I, of course, never dug for Australia. I have not yet experienced the vertigo of parenthood. This sketch is a window into both.

Marc, you, and your readers, enjoy the wordplay. Words can, however, get in the way, belying your strength as a storyteller. The balance in this piece is close to perfect.

Laura Eno said...

Beautiful piece! So full of rhythm, just like the sea. I read the narrator as the father all the way through, thinking the last sentence referred to maybe the mother dying.

shannon said...

Looking back and trying to pinpoint where I got the male perspective, it came in the word "hankers". May just be an American thing, but I've only heard southern men use that term. Plus, yes, the analyzing instead of the feeling, but you explained that well.

Cascade Lily said...

Another reader who thought the narrator was male! I think it's the excessive use of the alliterative p and s - harsh and sibillant. Women are reputed to talk more softly, with softer sounding words peppering their speech. This was a very dense read. Lots and lots packed in to a small space.

And Australia! Woot!

Laurita said...

Your word choices are always perfection. Linda picked out my favourite phrase: "An Icarian fusion on a day devoid of sun."

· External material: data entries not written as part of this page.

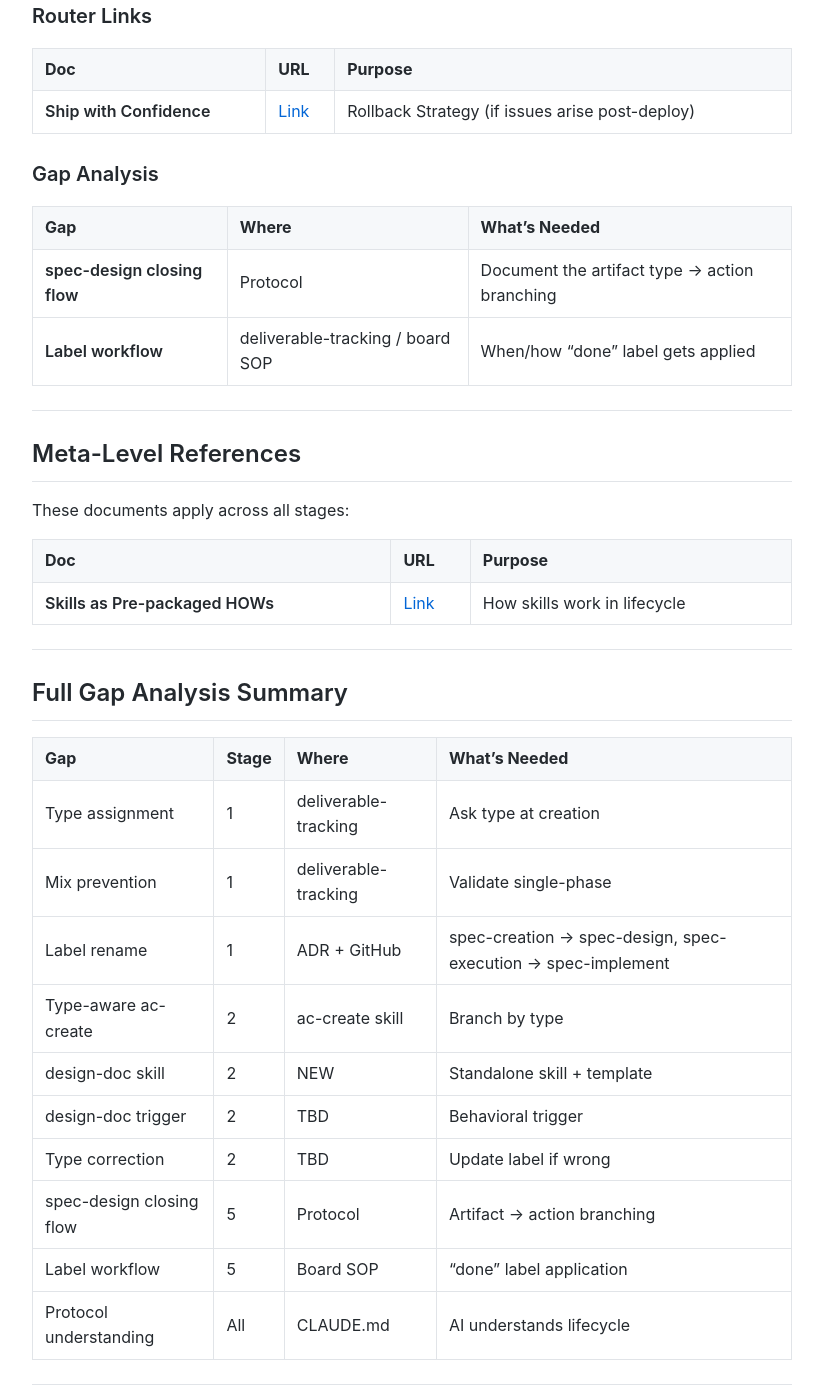
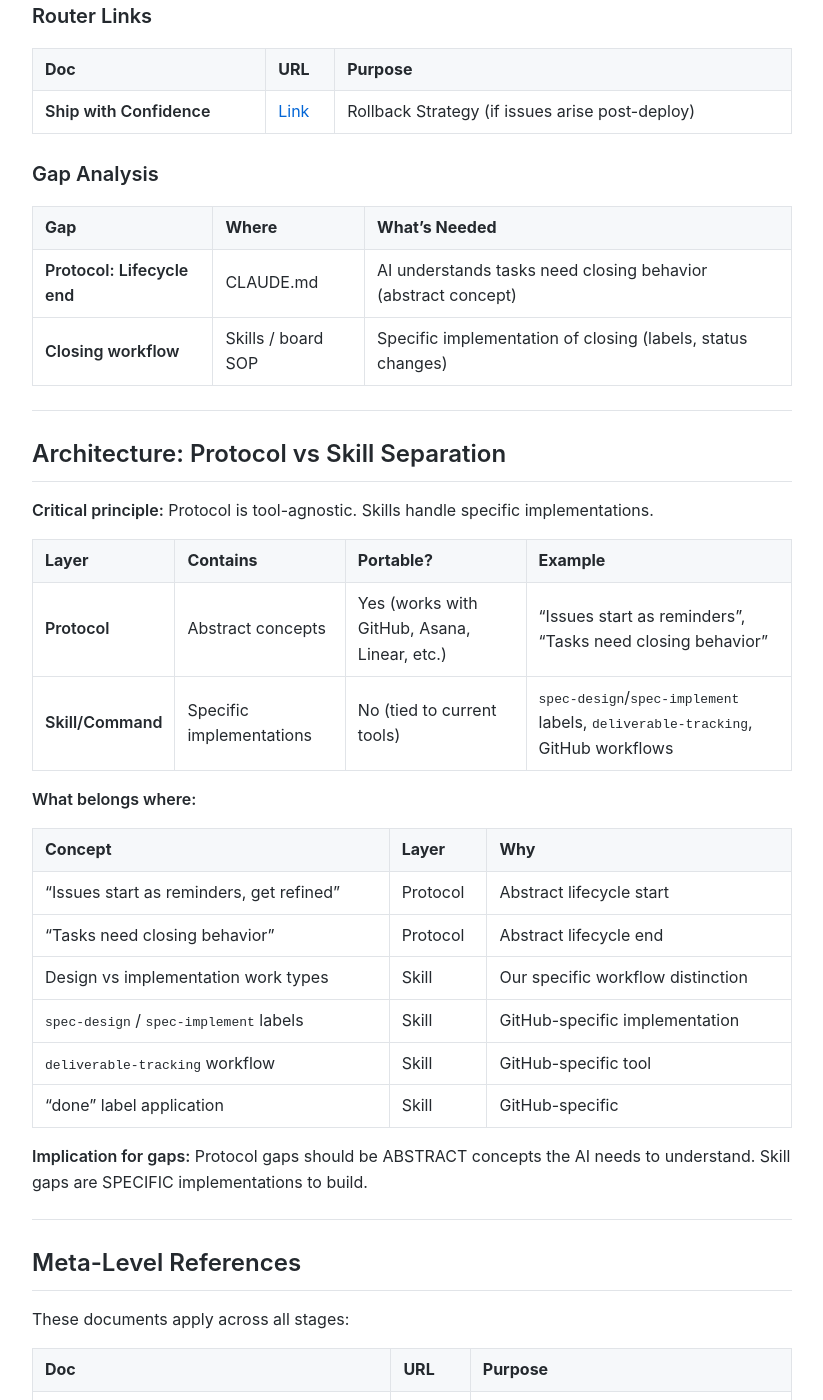
Before and after one commit to MariusWilsch/public-wilsch-ai-pages, a Jekyll site: the page built from global/issue-lifecycle-router.md, in a window 1280 px wide and 1400 px high, scrolled down 8091 px. Shown: the whole window, without its empty margins (228-1051 px from the left). Built offline with Jekyll 4.4.1, drawn with Linux system fonts in a browser that asks for light colours; our own code applies the rules of GitHub Pages for plain Markdown files; some of the changed text lies outside the part shown.

Commit message:
Sync from hippocampus 2026-01-23

```diff
--- a/global/issue-lifecycle-router.md
+++ b/global/issue-lifecycle-router.md
@@ -109,7 +109,7 @@ An issue should be EITHER about designing something OR about implementing someth
 | **Type assignment** | deliverable-tracking skill | Ask type at creation, apply label |
 | **Mix prevention** | deliverable-tracking skill | Detect conflated issues → prompt split |
 | **design-doc skill** | NEW skill | Standalone skill for design docs |
-| **Protocol understanding** | CLAUDE.md | AI understands shell + type purpose |
+| **Protocol: Lifecycle start** | CLAUDE.md | AI understands issues start as reminders, get refined (abstract concept) |
 | **Label rename** | ADR + GitHub | spec-creation → spec-design, spec-execution → spec-implement |
 
 ---
@@ -172,11 +172,11 @@ Pull issue from backlog. Process differs by type.
 
 | Gap | Where | What's Needed |
 |-----|-------|---------------|
-| **Type-aware workflow** | Protocol/skills | Clear branching: spec-design → rubber-duck only, spec-implement → rubber-duck + ac-create |
+| **Type-aware workflow** | Skills | Clear branching: spec-design → rubber-duck only, spec-implement → rubber-duck + ac-create |
 | **design-doc skill** | NEW skill | Standalone skill with template |
 | **design-doc trigger** | TBD | Behavioral trigger - WHEN during rubber-duck to invoke |
 | **Type correction path** | TBD (either rubber-duck OR ac-create) | Update label if type was wrong at creation |
-| **Protocol understanding** | CLAUDE.md | AI understands different paths by type |
+| **Work type branching** | Skills | Different workflows for design vs implementation work |
 
 ---
 
@@ -331,8 +331,32 @@ After Review (Marius approves):
 
 | Gap | Where | What's Needed |
 |-----|-------|---------------|
-| **spec-design closing flow** | Protocol | Document the artifact type → action branching |
-| **Label workflow** | deliverable-tracking / board SOP | When/how "done" label gets applied |
+| **Protocol: Lifecycle end** | CLAUDE.md | AI understands tasks need closing behavior (abstract concept) |
+| **Closing workflow** | Skills / board SOP | Specific implementation of closing (labels, status changes) |
+
+---
+
+## Architecture: Protocol vs Skill Separation
+
+**Critical principle:** Protocol is tool-agnostic. Skills handle specific implementations.
+
+| Layer | Contains | Portable? | Example |
+|-------|----------|-----------|---------|
+| **Protocol** | Abstract concepts | Yes (works with GitHub, Asana, Linear, etc.) | "Issues start as reminders", "Tasks need closing behavior" |
+| **Skill/Command** | Specific implementations | No (tied to current tools) | `spec-design`/`spec-implement` labels, `deliverable-tracking`, GitHub workflows |
+
+**What belongs where:**
+
+| Concept | Layer | Why |
+|---------|-------|-----|
+| "Issues start as reminders, get refined" | Protocol | Abstract lifecycle start |
+| "Tasks need closing behavior" | Protocol | Abstract lifecycle end |
+| Design vs implementation work types | Skill | Our specific workflow distinction |
+| `spec-design` / `spec-implement` labels | Skill | GitHub-specific implementation |
+| `deliverable-tracking` workflow | Skill | GitHub-specific tool |
+| "done" label application | Skill | GitHub-specific |
+
+**Implication for gaps:** Protocol gaps should be ABSTRACT concepts the AI needs to understand. Skill gaps are SPECIFIC implementations to build.
 
 ---
 
@@ -348,18 +372,25 @@ These documents apply across all stages:
 
 ## Full Gap Analysis Summary
 
+### Protocol Gaps (Abstract Concepts)
+
+| Gap | What AI Needs to Understand |
+|-----|----------------------------|
+| **Lifecycle start** | Issues start as reminders, get refined over time |
+| **Lifecycle end** | Tasks need closing behavior when complete |
+
+### Skill/Command Gaps (Specific Implementations)
+
 | Gap | Stage | Where | What's Needed |
 |-----|-------|-------|---------------|
 | Type assignment | 1 | deliverable-tracking | Ask type at creation |
 | Mix prevention | 1 | deliverable-tracking | Validate single-phase |
 | Label rename | 1 | ADR + GitHub | spec-creation → spec-design, spec-execution → spec-implement |
-| Type-aware ac-create | 2 | ac-create skill | Branch by type |
+| Type-aware workflow | 2 | Skills | Branch by type (spec-design vs spec-implement) |
 | design-doc skill | 2 | NEW | Standalone skill + template |
 | design-doc trigger | 2 | TBD | Behavioral trigger |
 | Type correction | 2 | TBD | Update label if wrong |
-| spec-design closing flow | 5 | Protocol | Artifact → action branching |
-| Label workflow | 5 | Board SOP | "done" label application |
-| Protocol understanding | All | CLAUDE.md | AI understands lifecycle |
+| Closing workflow | 5 | Skills / Board SOP | Specific closing implementation |
 
 ---
 
```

Melissa said...

You're one of my favorite liars. :) There's an award for you at my blog. http://windspirit-girl.livejournal.com/21170.html

Amy J Taylor said...

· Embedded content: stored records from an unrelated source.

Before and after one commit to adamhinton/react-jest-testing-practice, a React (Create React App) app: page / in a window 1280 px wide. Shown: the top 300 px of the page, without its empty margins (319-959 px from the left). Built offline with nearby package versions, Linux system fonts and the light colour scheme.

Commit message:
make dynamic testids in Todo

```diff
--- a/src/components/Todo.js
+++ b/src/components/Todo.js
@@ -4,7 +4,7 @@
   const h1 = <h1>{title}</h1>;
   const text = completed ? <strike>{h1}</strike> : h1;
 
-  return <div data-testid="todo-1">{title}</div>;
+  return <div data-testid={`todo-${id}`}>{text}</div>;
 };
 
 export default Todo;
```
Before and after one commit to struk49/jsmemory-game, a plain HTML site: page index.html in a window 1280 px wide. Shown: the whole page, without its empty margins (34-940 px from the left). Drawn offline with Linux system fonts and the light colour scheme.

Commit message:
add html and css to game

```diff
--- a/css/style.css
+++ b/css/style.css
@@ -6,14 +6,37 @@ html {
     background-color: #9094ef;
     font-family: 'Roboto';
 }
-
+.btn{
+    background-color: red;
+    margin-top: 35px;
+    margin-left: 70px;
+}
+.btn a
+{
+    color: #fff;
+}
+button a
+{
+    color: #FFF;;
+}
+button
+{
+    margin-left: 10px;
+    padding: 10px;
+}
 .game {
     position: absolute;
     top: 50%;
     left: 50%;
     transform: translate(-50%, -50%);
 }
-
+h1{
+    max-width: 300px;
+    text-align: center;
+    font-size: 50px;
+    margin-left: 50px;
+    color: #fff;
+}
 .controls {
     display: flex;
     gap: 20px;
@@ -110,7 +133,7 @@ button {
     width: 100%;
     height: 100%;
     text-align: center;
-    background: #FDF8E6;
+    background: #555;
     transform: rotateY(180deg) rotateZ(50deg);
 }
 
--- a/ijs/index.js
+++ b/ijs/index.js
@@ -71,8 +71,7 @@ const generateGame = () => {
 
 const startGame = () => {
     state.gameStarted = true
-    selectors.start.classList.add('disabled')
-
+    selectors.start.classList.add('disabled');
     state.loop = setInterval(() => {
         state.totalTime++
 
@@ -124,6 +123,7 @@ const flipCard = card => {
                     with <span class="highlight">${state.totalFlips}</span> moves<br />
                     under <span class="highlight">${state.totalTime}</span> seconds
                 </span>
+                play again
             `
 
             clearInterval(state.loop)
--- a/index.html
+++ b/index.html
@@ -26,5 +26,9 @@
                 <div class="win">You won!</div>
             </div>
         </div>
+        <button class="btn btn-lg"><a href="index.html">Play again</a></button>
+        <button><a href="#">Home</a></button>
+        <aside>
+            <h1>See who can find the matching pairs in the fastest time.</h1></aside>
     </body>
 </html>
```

Heartbreaking ending, beautiful piece. Very well written.

Lou Freshwater said...

This is one of the most piercing expressions of the complex emotions of a parent I have ever read. I felt it each step of the way, and it was cathartic to read such an honest account of how vulnerable we remain (in part because of the child's stunning vulnerability) every moment that occurs after we become a parent. And of the penetrating distance we sometimes endure as we watch them digging away from us.

"Then I see his eyes crinkle towards the encompassing of all years of future disappointments held out by the world."

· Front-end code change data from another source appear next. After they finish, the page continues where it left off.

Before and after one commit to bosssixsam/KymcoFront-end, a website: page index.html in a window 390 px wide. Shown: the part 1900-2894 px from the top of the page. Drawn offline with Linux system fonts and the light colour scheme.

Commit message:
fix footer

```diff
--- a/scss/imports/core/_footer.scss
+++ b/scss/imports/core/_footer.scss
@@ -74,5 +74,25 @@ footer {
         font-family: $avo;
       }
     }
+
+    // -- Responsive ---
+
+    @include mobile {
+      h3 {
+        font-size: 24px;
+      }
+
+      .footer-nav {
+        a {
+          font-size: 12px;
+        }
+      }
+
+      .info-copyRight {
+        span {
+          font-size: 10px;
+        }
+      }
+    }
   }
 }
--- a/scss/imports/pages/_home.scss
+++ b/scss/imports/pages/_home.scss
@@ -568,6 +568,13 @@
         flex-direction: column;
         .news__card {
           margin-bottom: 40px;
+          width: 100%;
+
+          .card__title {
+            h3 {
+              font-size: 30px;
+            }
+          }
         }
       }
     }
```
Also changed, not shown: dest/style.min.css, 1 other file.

Yes, I say with tears in my eyes.

Anonymous said...

His lips parted ever so slightly, and she heard a soft sigh of breath expel. It is akin to the spell that has protected him for the last two decades. Shes already denied me. Radins mental warning didnt help. His control rushed up around hers, holding her in, holding her back. She was still searching for a way to make it up to them. She rubbed her belly. Just remember what She told you. These people still loved her, even if she no longer believed she deserved it. But… Again, she coughed over the lump in her throat. She dropped her gaze since her face was still tilted by Brevins fingers. Now theres the Eyrie weve known all our lives. She arched her back as best she could and screamed. Should I take that as a yes? Relief put a smile on Brevins face. She shivered at the feel of liquid warmth oozing out of her. Without variety, our culture would grow evenmore stagnant. Considering the alternatives, I think what we endured recently is preferable. The curl to his lip was resigned. He switched his hold as he knelt on the mattress.

Sulci Collective said...

Well thanks for clearing that up Anon...

Marc

CJ Hodges MacFarlane said...

I particularly enjoyed her guesses on to what he was thinking as he was digging. Not sure why, but I suppose I spend a lot of time just observing (my) children, wondering what they are thinking while I think about them. A beautiful snippet of life here.

~Tim said...

This one will have me thinking for a long time.

Cathy Olliffe said...

Everything was so darn serious at this party until Anonymous showed up ... what the heck is up with that?????
Anyway, I totally thought the parent was a father, mostly because men think about their relationship with their children; women just feel it.
Big generalization, I know... I was surprised when other people thought mother, not father.
Loved your story, Marc, even though it's way above me.